WHAT IS EXPECTED -> Where a picture appears, leave it out, and print the rest of the records as they are.

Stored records
##############################

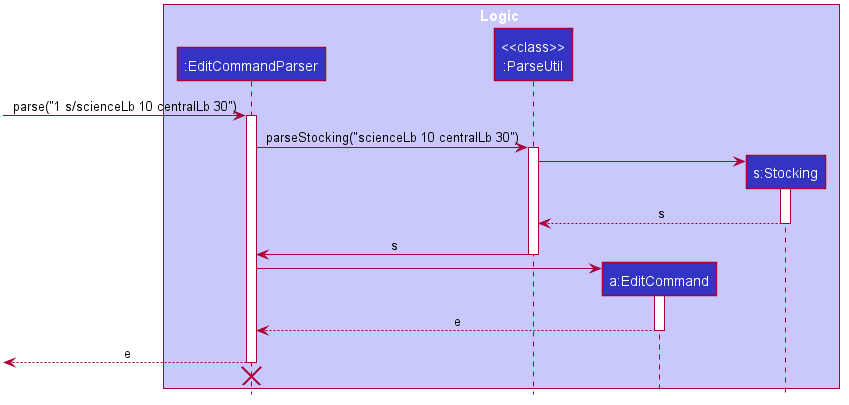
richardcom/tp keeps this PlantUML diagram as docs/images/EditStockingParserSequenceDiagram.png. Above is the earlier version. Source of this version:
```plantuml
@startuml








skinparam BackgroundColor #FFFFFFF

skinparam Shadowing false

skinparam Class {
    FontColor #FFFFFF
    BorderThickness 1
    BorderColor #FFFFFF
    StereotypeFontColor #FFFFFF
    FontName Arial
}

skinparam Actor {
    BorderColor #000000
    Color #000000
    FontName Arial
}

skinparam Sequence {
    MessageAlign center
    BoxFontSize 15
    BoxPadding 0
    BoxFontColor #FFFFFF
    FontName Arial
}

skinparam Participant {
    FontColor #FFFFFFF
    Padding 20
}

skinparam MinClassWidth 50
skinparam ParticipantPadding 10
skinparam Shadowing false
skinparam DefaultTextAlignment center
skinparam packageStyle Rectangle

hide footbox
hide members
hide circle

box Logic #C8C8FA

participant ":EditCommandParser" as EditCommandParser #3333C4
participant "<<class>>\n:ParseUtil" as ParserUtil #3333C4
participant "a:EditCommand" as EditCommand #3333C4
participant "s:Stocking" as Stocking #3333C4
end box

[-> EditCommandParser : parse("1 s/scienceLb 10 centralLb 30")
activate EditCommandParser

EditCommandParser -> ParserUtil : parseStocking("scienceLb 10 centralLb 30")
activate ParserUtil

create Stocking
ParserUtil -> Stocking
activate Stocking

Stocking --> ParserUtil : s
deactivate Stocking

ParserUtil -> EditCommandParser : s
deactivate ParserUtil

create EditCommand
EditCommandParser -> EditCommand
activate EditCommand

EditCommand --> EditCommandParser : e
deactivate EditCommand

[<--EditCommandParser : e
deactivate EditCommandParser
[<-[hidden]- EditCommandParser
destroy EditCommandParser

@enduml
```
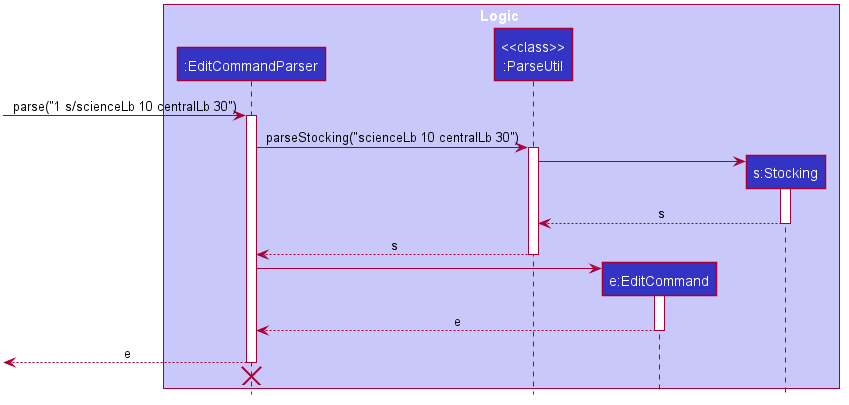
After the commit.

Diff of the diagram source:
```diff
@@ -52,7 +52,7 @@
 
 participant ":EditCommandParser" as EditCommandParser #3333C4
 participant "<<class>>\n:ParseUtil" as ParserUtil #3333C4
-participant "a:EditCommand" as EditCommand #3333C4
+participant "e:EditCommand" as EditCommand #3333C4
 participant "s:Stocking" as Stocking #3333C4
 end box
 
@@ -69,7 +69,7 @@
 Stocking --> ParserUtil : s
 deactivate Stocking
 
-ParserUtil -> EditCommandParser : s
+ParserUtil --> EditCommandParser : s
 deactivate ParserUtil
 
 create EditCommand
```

##############################

RESPONSE AREA ->
richardcom/tp keeps this PlantUML diagram as docs/images/EditStockingParserSequenceDiagram.png. Above is the earlier version. Source of this version:
```plantuml
@startuml








skinparam BackgroundColor #FFFFFFF

skinparam Shadowing false

skinparam Class {
    FontColor #FFFFFF
    BorderThickness 1
    BorderColor #FFFFFF
    StereotypeFontColor #FFFFFF
    FontName Arial
}

skinparam Actor {
    BorderColor #000000
    Color #000000
    FontName Arial
}

skinparam Sequence {
    MessageAlign center
    BoxFontSize 15
    BoxPadding 0
    BoxFontColor #FFFFFF
    FontName Arial
}

skinparam Participant {
    FontColor #FFFFFFF
    Padding 20
}

skinparam MinClassWidth 50
skinparam ParticipantPadding 10
skinparam Shadowing false
skinparam DefaultTextAlignment center
skinparam packageStyle Rectangle

hide footbox
hide members
hide circle

box Logic #C8C8FA

participant ":EditCommandParser" as EditCommandParser #3333C4
participant "<<class>>\n:ParseUtil" as ParserUtil #3333C4
participant "a:EditCommand" as EditCommand #3333C4
participant "s:Stocking" as Stocking #3333C4
end box

[-> EditCommandParser : parse("1 s/scienceLb 10 centralLb 30")
activate EditCommandParser

EditCommandParser -> ParserUtil : parseStocking("scienceLb 10 centralLb 30")
activate ParserUtil

create Stocking
ParserUtil -> Stocking
activate Stocking

Stocking --> ParserUtil : s
deactivate Stocking

ParserUtil -> EditCommandParser : s
deactivate ParserUtil

create EditCommand
EditCommandParser -> EditCommand
activate EditCommand

EditCommand --> EditCommandParser : e
deactivate EditCommand

[<--EditCommandParser : e
deactivate EditCommandParser
[<-[hidden]- EditCommandParser
destroy EditCommandParser

@enduml
```
After the commit.

Diff of the diagram source:
```diff
@@ -52,7 +52,7 @@
 
 participant ":EditCommandParser" as EditCommandParser #3333C4
 participant "<<class>>\n:ParseUtil" as ParserUtil #3333C4
-participant "a:EditCommand" as EditCommand #3333C4
+participant "e:EditCommand" as EditCommand #3333C4
 participant "s:Stocking" as Stocking #3333C4
 end box
 
@@ -69,7 +69,7 @@
 Stocking --> ParserUtil : s
 deactivate Stocking
 
-ParserUtil -> EditCommandParser : s
+ParserUtil --> EditCommandParser : s
 deactivate ParserUtil
 
 create EditCommand
```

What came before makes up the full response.